Impact Assessment:
Light Up The Philippines - Phase One

Jun 2012
Emily McQualter

By Emily McQualter
Technology Monitoring Fellow

The project:
Light up The Philippines Phase One
Technologies used:
d.light S10 Solar lantern, d.light S250 Solar lantern
Local partner:
Gelacio I. Yason Foundation Family Farm School

We connected 404 d.light solar lanterns with some of the poorest communities in Oriental Mindoro, in the rural Philippines, working with our local partner, the Gelacio I. Yason Foundation Family Farm School Inc (GIYF-FFS). In this region, 80 percent of households have no access to electricity. These off-grid communities are keen to switch from kerosene and candles to a brighter, cheaper, and cleaner light source. In towns the electricity supply is expensive and unreliable, further driving demand for solar lights.

GIYF-FFS received the solar lights in March and April 2012, and sold them through their office, sales agents, product stalls, and the Family Visit Program. Customers were given the option to pay in instalments, but all opted to pay in full at the time of purchase. GIYF-FFS staff who bought solar lights could elect to deduct instalments from their salary.
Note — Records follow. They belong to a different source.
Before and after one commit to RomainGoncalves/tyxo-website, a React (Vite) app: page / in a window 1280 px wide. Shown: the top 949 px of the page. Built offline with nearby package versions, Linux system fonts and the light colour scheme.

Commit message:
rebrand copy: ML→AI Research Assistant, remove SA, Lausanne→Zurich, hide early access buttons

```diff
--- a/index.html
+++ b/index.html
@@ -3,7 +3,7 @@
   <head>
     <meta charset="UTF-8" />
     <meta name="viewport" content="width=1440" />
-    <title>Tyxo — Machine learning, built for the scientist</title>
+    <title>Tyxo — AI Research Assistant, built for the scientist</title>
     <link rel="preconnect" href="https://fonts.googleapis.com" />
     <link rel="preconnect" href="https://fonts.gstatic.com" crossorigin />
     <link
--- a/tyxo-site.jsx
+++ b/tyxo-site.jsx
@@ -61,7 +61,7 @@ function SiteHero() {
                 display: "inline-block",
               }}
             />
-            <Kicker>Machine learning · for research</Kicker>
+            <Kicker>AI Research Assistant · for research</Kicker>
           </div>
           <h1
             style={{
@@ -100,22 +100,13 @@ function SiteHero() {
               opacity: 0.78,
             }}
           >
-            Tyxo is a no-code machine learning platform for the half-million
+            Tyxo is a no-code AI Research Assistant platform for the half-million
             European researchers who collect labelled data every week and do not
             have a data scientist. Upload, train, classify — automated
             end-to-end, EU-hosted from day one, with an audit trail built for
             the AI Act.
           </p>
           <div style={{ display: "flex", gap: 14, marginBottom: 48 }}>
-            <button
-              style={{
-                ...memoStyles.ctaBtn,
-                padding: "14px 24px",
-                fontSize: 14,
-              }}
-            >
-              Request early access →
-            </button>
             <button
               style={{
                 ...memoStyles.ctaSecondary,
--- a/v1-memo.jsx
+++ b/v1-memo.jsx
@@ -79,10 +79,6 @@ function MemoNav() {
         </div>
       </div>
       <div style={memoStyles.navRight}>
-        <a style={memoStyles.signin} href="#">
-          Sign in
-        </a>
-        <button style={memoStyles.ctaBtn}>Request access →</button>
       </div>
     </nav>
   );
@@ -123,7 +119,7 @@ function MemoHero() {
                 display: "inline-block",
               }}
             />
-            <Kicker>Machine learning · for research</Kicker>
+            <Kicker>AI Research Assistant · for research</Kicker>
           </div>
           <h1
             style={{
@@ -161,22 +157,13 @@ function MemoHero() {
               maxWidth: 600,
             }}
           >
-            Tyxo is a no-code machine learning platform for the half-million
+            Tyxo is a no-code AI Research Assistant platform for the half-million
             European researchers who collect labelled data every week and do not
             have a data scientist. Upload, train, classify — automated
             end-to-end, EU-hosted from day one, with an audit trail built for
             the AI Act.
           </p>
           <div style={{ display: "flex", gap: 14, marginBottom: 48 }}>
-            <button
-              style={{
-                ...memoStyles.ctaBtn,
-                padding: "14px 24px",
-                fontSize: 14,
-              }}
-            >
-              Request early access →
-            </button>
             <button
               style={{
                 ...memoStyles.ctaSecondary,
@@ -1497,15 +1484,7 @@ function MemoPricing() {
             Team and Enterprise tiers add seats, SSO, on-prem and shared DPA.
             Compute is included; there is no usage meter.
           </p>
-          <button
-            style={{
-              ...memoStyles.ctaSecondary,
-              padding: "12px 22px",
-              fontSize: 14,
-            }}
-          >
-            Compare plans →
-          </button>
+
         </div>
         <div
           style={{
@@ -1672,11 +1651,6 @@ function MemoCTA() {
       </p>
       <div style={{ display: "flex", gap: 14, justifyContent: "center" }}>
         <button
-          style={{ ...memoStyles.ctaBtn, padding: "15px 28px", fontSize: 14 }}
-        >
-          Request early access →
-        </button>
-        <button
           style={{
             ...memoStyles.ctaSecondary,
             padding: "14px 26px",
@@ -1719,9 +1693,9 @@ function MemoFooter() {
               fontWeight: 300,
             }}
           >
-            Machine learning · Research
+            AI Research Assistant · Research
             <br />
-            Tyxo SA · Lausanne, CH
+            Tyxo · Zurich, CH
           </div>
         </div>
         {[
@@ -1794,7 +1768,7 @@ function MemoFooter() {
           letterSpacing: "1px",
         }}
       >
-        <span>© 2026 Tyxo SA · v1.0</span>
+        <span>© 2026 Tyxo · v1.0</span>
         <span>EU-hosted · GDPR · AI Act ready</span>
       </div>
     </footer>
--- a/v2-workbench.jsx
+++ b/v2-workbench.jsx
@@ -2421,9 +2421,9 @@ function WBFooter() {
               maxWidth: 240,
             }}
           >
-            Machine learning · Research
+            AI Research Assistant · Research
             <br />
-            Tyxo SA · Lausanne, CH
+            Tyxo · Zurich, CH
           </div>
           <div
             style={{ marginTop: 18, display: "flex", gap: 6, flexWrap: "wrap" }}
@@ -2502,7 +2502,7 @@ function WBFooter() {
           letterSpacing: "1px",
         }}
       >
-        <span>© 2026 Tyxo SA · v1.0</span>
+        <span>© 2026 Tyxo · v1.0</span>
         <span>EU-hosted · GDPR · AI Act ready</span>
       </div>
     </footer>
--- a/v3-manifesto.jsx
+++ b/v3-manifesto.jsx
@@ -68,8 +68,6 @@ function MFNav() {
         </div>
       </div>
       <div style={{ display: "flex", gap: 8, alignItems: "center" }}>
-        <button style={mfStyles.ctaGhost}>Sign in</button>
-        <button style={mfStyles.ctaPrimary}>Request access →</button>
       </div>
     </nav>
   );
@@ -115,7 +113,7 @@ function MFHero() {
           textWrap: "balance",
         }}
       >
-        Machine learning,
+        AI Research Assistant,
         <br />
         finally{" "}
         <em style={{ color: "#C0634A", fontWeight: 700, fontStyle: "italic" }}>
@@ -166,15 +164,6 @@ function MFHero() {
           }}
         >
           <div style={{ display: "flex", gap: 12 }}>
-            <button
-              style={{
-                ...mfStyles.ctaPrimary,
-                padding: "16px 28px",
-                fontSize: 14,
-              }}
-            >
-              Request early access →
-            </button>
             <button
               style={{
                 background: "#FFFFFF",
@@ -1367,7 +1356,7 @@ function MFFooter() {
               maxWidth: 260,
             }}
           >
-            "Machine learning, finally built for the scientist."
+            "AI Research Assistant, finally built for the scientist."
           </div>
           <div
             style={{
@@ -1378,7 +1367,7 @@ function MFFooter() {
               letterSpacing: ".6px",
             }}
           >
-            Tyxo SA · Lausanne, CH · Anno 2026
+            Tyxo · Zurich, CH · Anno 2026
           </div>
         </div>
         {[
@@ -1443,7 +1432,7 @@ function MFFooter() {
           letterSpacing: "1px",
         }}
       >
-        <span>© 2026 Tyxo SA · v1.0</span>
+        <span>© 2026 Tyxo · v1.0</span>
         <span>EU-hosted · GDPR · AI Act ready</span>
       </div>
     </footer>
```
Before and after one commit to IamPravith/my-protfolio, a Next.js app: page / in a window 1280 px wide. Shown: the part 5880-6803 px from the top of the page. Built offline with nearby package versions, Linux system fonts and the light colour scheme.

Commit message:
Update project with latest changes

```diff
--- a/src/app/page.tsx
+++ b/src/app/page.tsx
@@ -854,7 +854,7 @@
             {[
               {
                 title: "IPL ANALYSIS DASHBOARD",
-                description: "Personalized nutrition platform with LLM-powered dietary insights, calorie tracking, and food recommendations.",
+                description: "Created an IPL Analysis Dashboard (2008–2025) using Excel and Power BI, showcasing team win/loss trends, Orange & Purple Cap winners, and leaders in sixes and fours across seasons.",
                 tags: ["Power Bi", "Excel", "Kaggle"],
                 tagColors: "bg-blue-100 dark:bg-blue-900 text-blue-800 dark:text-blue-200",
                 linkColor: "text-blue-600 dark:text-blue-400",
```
The impact assessment was conducted by our Kopernik Fellow, Emily McQualter over a week’s visit in June 2012. At that time, 165 d.light solar lanterns had been sold. Of the 82 people surveyed, 25 lived in off-grid households.

The solar lanterns have made an immediate and tangible impact on people’s lives. Of the people surveyed, 82 percent use the solar light every day, and a further 9 percent say they use it almost every day.

In households without access to electricity:

  • 80 percent have stopped using kerosene for lighting, while the other 20 percent only use a kerosene lamp to supplement their solar light, and
  • People have reduced their spending on lighting fuel by more than 50 percent on average.

In households with access to electricity:

  • Solar lights have completely replaced kerosene, candles and flashlights as the primary back-up lighting source, and
  • People are saving an average of US$13.11 a month on electricity, kerosene and candles.

Across all households, the d.lights have prompted greater productivity at night, particularly in off-grid communities. They allowed income generating activities to continue at night, as well as the opportunity for children to study at night, resulting in overall improved grades and school performance. They are safer, as the reduced use of kerosene and candles has reduced the risk of fire.

Overall, customers were very satisfied with their d.light purchase. 

In order to continue the effectiveness of the d.light, it is recommended that future projects:

  • Offer a price discount to off-grid communities. The assessment shows the d.light may be too expensive for the average off-grid income bracket.
  • Continue to expand into more remote communities. The d.light has the greatest impact in off-grid households.
Full report: